*** Opening Task input ***

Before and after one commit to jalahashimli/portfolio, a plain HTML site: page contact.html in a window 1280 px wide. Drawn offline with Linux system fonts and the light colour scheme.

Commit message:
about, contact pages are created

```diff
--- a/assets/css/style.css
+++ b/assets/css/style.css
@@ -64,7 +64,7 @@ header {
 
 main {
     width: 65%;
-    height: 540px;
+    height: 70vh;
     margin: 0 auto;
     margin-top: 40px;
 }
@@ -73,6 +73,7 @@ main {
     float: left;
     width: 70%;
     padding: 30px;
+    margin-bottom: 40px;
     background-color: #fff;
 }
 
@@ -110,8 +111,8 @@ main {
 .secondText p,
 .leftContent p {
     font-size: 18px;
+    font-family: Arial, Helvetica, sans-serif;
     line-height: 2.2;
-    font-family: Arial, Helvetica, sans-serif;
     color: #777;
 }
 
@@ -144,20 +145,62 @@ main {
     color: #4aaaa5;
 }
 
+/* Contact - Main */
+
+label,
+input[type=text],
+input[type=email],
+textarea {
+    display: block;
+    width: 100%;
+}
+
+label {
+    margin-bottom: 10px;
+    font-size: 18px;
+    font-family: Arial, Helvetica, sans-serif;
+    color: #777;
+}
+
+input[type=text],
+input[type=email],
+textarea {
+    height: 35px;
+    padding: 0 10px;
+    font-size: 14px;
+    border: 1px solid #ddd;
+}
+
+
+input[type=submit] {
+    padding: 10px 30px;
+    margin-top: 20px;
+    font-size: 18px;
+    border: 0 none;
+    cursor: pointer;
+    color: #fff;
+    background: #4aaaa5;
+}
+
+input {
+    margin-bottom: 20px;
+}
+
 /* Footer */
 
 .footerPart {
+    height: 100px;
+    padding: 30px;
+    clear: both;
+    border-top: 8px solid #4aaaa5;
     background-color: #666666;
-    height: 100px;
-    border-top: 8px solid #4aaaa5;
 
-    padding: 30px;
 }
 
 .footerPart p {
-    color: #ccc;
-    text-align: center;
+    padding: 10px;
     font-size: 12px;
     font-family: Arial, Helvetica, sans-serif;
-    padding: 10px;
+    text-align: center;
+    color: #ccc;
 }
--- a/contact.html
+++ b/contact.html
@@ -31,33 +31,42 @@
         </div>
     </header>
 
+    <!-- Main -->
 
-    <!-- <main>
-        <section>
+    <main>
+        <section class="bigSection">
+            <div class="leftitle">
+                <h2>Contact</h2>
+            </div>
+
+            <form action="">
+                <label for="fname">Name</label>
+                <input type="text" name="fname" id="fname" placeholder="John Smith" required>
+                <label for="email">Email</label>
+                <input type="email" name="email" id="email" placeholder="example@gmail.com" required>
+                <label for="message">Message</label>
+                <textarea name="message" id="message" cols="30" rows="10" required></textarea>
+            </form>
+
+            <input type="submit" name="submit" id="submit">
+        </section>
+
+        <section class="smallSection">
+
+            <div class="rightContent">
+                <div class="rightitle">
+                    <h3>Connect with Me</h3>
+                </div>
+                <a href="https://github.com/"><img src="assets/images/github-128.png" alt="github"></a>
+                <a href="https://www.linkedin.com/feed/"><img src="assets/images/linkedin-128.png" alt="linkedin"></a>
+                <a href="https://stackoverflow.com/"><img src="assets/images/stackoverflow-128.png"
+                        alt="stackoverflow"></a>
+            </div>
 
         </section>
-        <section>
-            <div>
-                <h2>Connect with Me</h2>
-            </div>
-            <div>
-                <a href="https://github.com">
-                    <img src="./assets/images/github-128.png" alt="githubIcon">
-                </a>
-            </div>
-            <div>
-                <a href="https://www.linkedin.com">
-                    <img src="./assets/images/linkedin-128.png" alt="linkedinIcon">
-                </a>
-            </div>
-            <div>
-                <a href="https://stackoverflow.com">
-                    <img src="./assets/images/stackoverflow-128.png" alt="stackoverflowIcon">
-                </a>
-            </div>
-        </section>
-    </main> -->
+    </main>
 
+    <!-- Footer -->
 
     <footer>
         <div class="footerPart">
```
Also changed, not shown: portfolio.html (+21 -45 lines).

*** Closing Task input ***

Copy every line in the data above that has the string "color" in it.

Task answer:
     background-color: #fff;
     color: #777;
     color: #4aaaa5;
+    color: #777;
+    color: #fff;
     background-color: #666666;
-    color: #ccc;
+    color: #ccc;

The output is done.